For many women who undergo surgery to fight their breast cancer, like Doherty did, it can be a traumatic experience, initially. Other effects of cancer treatment, such as losing your hair while going through chemotherapy, are equally emotionally taxing. In spite of the forces working against you – like the public perception of beauty – it’s possible to, and important to, love yourself through cancer. And those who truly care about you will love you for exactly who you are, and exactly how you look.
Breast cancer survivor and author Laura Morton says that she’s transparent with those she’s dating, and feels confident with how she looks. “When it comes to being intimate with someone,” says Morton, “I do tell them about my cancer because it is a part of who I am.”

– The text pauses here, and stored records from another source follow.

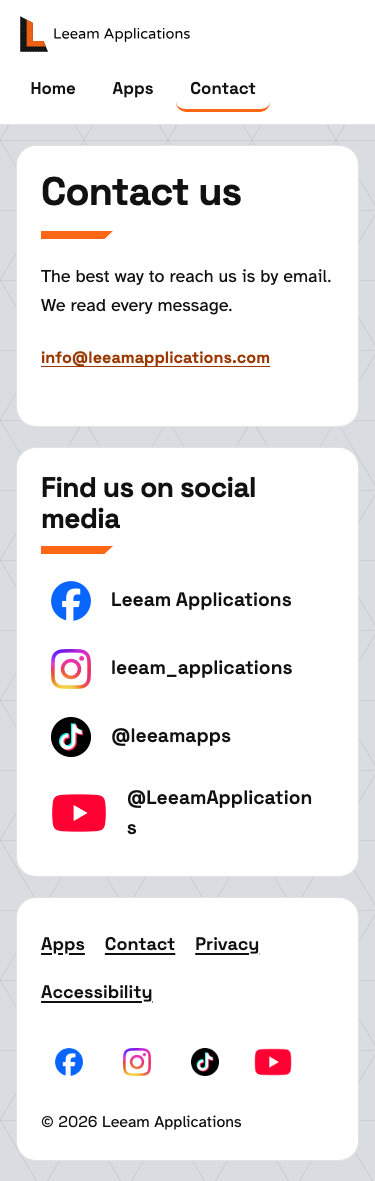
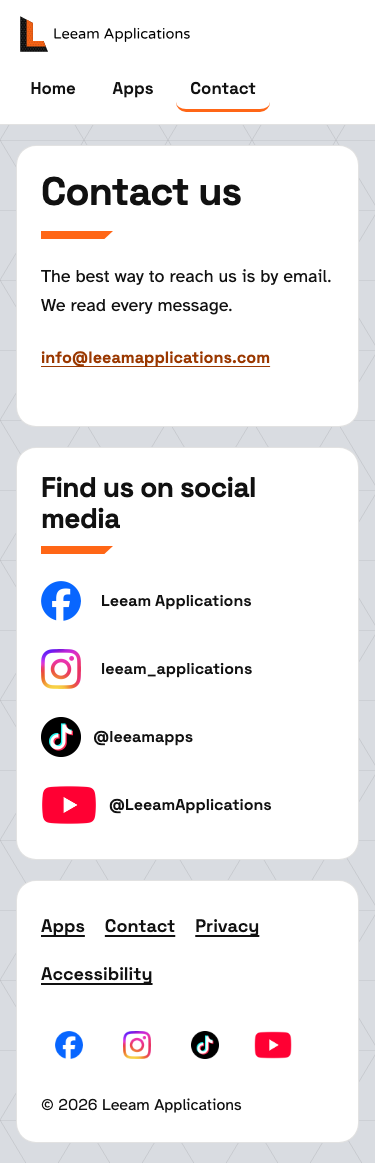
prompt 07: color-scheme only light meta, and keep contact account names on one line on small phones

diff --git a/styles.css b/styles.css
@@ -619,6 +619,26 @@ main .wrap > * + * {
   overflow-wrap: anywhere;
 }
 
+/* Small phones, narrower than 390 pixels (prompt 07, 15 October 2026): the YouTube logo is 56 pixels wide, so at
+   full size the account names would wrap and, being single words, break in the middle. Measured at 320 pixels
+   the list is 238 pixels wide and "@LeeamApplications" is 163 pixels at 1rem, so the names drop to 1rem (never
+   smaller), the row's side padding goes, and the logo-to-name gap is 12 pixels on the YouTube and TikTok rows.
+   The Facebook and Instagram rows keep the 20 pixel gap (half the logo's width) that Meta's rules ask for.
+   Rows stay at least 60 pixels tall, so tap targets are unchanged. */
+@media (max-width: 389px) {
+  .social-list.large a {
+    font-size: 1rem;
+    gap: 0.75rem;
+    padding-left: 0;
+    padding-right: 0;
+  }
+
+  .social-list.large a[aria-label*="Facebook"],
+  .social-list.large a[aria-label*="Instagram"] {
+    gap: 1.25rem;
+  }
+}
+
 /* Footer: a white panel so no text sits on the mesh */
 .site-footer {
   padding-bottom: clamp(1.25rem, 3vw, 2.5rem);

diff --git a/index.html b/index.html
@@ -21,7 +21,7 @@
   <meta name="twitter:description" content="An independent app studio from Northamptonshire, UK, building simple, helpful apps designed from day one for blind and visually impaired people and made for all.">
   <meta name="twitter:image" content="https://leeamapplications.com/og-image.png">
   <meta name="theme-color" content="#FFFFFF">
-  <meta name="color-scheme" content="light">
+  <meta name="color-scheme" content="only light">
   <link rel="icon" href="favicon.ico" sizes="any">
   <link rel="icon" href="favicon.svg" type="image/svg+xml">
   <link rel="apple-touch-icon" href="apple-touch-icon.png">

diff --git a/apps.html b/apps.html
@@ -21,7 +21,7 @@
   <meta name="twitter:description" content="The apps made by Leeam Applications, starting with RYX, an AI voice calendar and tasks app for iPhone and Android that works with VoiceOver and TalkBack.">
   <meta name="twitter:image" content="https://leeamapplications.com/og-image.png">
   <meta name="theme-color" content="#FFFFFF">
-  <meta name="color-scheme" content="light">
+  <meta name="color-scheme" content="only light">
   <link rel="icon" href="favicon.ico" sizes="any">
   <link rel="icon" href="favicon.svg" type="image/svg+xml">
   <link rel="apple-touch-icon" href="apple-touch-icon.png">

diff --git a/accessibility.html b/accessibility.html
@@ -21,7 +21,7 @@
   <meta name="twitter:description" content="The accessibility statement for the Leeam Applications website: built and tested with a screen reader from day one, and aiming for WCAG 2.2 level AA.">
   <meta name="twitter:image" content="https://leeamapplications.com/og-image.png">
   <meta name="theme-color" content="#FFFFFF">
-  <meta name="color-scheme" content="light">
+  <meta name="color-scheme" content="only light">
   <link rel="icon" href="favicon.ico" sizes="any">
   <link rel="icon" href="favicon.svg" type="image/svg+xml">
   <link rel="apple-touch-icon" href="apple-touch-icon.png">

diff --git a/privacy.html b/privacy.html
@@ -21,7 +21,7 @@
   <meta name="twitter:description" content="How the Leeam Applications website handles your information: no cookies, no analytics, no trackers, and your email used only to reply to you.">
   <meta name="twitter:image" content="https://leeamapplications.com/og-image.png">
   <meta name="theme-color" content="#FFFFFF">
-  <meta name="color-scheme" content="light">
+  <meta name="color-scheme" content="only light">
   <link rel="icon" href="favicon.ico" sizes="any">
   <link rel="icon" href="favicon.svg" type="image/svg+xml">
   <link rel="apple-touch-icon" href="apple-touch-icon.png">

diff --git a/contact.html b/contact.html
@@ -21,7 +21,7 @@
   <meta name="twitter:description" content="Get in touch with Leeam Applications by email at info@leeamapplications.com, or find us on Facebook, Instagram, TikTok and YouTube.">
   <meta name="twitter:image" content="https://leeamapplications.com/og-image.png">
   <meta name="theme-color" content="#FFFFFF">
-  <meta name="color-scheme" content="light">
+  <meta name="color-scheme" content="only light">
   <link rel="icon" href="favicon.ico" sizes="any">
   <link rel="icon" href="favicon.svg" type="image/svg+xml">
   <link rel="apple-touch-icon" href="apple-touch-icon.png">

diff --git a/404.html b/404.html
@@ -22,7 +22,7 @@
   <meta name="twitter:description" content="That page could not be found on the Leeam Applications website.">
   <meta name="twitter:image" content="https://leeamapplications.com/og-image.png">
   <meta name="theme-color" content="#FFFFFF">
-  <meta name="color-scheme" content="light">
+  <meta name="color-scheme" content="only light">
   <link rel="icon" href="/favicon.ico" sizes="any">
   <link rel="icon" href="/favicon.svg" type="image/svg+xml">
   <link rel="apple-touch-icon" href="/apple-touch-icon.png">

Morton is proud of her journey, saying, “It’s not anything that I feel any shame about. It’s nothing that I feel any regrets about. And if anything, I need them to know I don’t have a lot of feeling there. I have a little feeling, but it’s not what it used to be.” Morton credits her confidence for allowing her to be so open with people she’s dating.
“If you are dating somebody who has empathy, who understands that the warrior mode that you had to go into, then it’s all good,” she says. “And if you’re with somebody who has an issue with it, quite frankly, why are you with that person? Yeah, I mean, show them the door.”